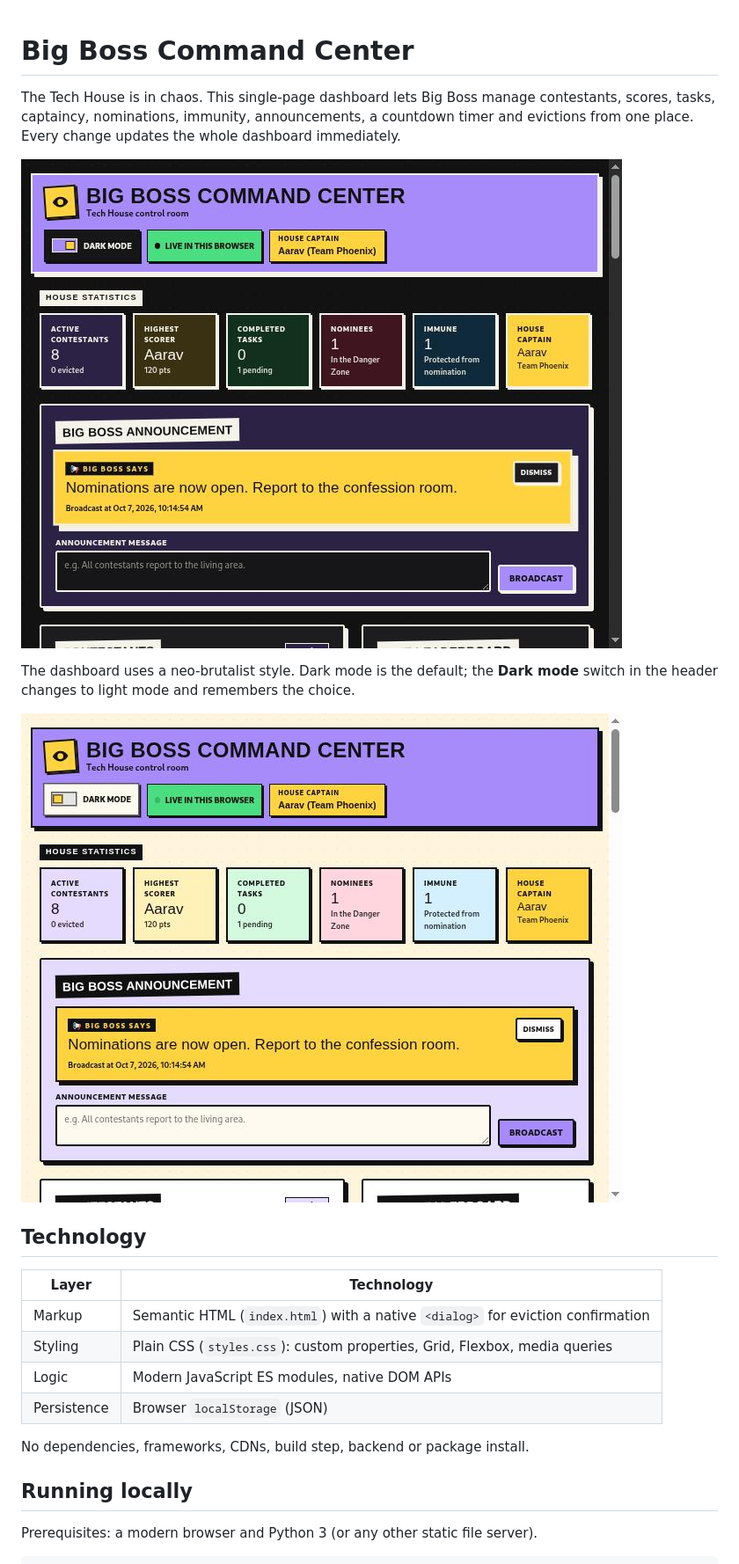
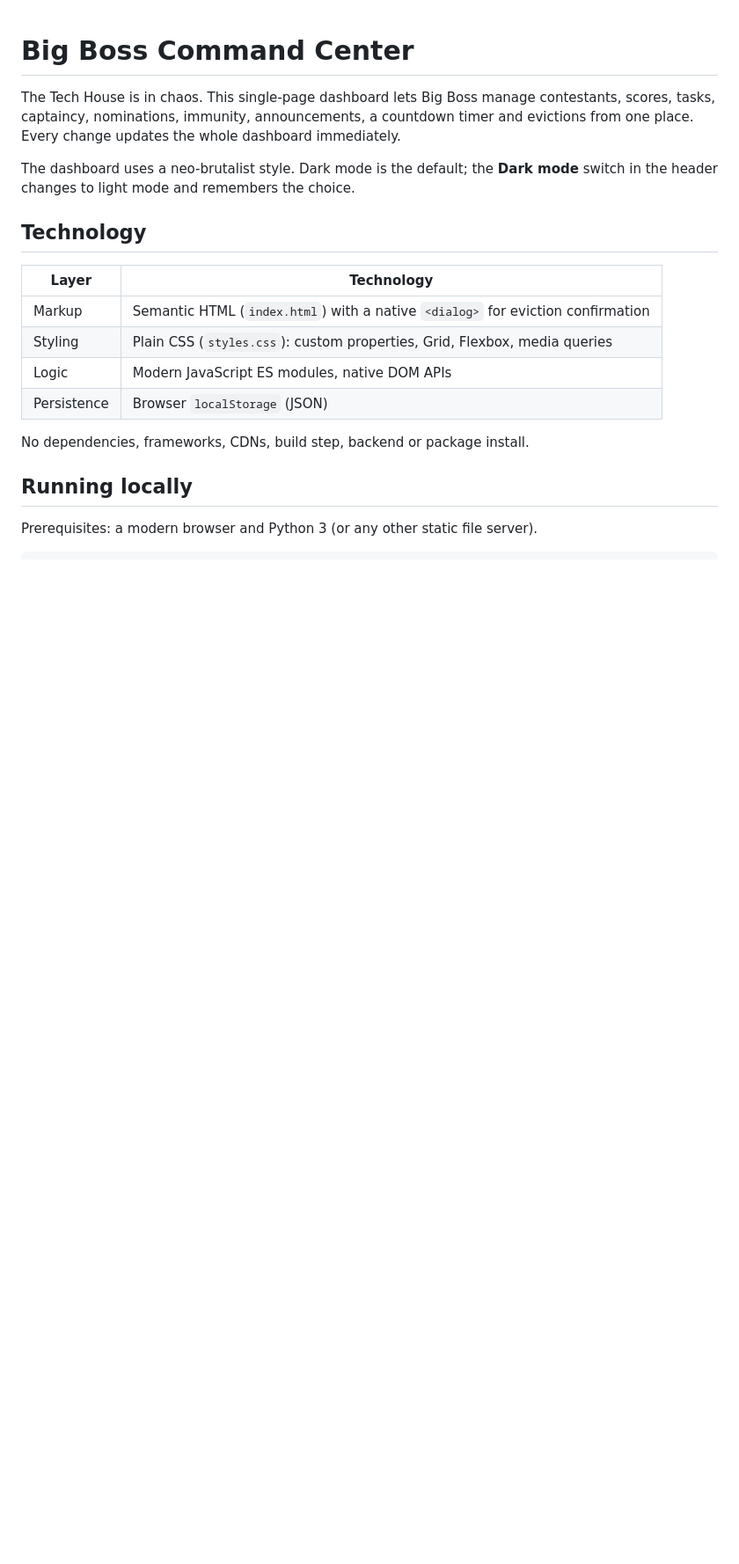
Before and after one commit to dark-argus/Big-Boss-Command-Center, a Markdown page: README.md, the part around the change. Shown at 88% size. GitHub-like rendering; blank space fills up the shorter version.

Commit message:
Remove dashboard images from README
Removed images of the dashboard in dark and light modes from the README.

```diff
--- a/README.md
+++ b/README.md
@@ -2,11 +2,9 @@
 
 The Tech House is in chaos. This single-page dashboard lets Big Boss manage contestants, scores, tasks, captaincy, nominations, immunity, announcements, a countdown timer and evictions from one place. Every change updates the whole dashboard immediately.
 
-![Dashboard in dark mode](assets/dashboard-dark.jpg)
 
 The dashboard uses a neo-brutalist style. Dark mode is the default; the **Dark mode** switch in the header changes to light mode and remembers the choice.
 
-![Dashboard in light mode](assets/dashboard-light.jpg)
 
 ## Technology
 
```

• _WORK INSTRUCTIONS_
Check each line above for the string "dashboard" and show the ones that have it.

• _OUTPUT FOR THIS EXERCISE_
Remove dashboard images from README
Removed images of the dashboard in dark and light modes from the README.
 The Tech House is in chaos. This single-page dashboard lets Big Boss manage contestants, scores, tasks, captaincy, nominations, immunity, announcements, a countdown timer and evictions from one place. Every change updates the whole dashboard immediately.
-![Dashboard in dark mode](assets/dashboard-dark.jpg)
 The dashboard uses a neo-brutalist style. Dark mode is the default; the **Dark mode** switch in the header changes to light mode and remembers the choice.
-![Dashboard in light mode](assets/dashboard-light.jpg)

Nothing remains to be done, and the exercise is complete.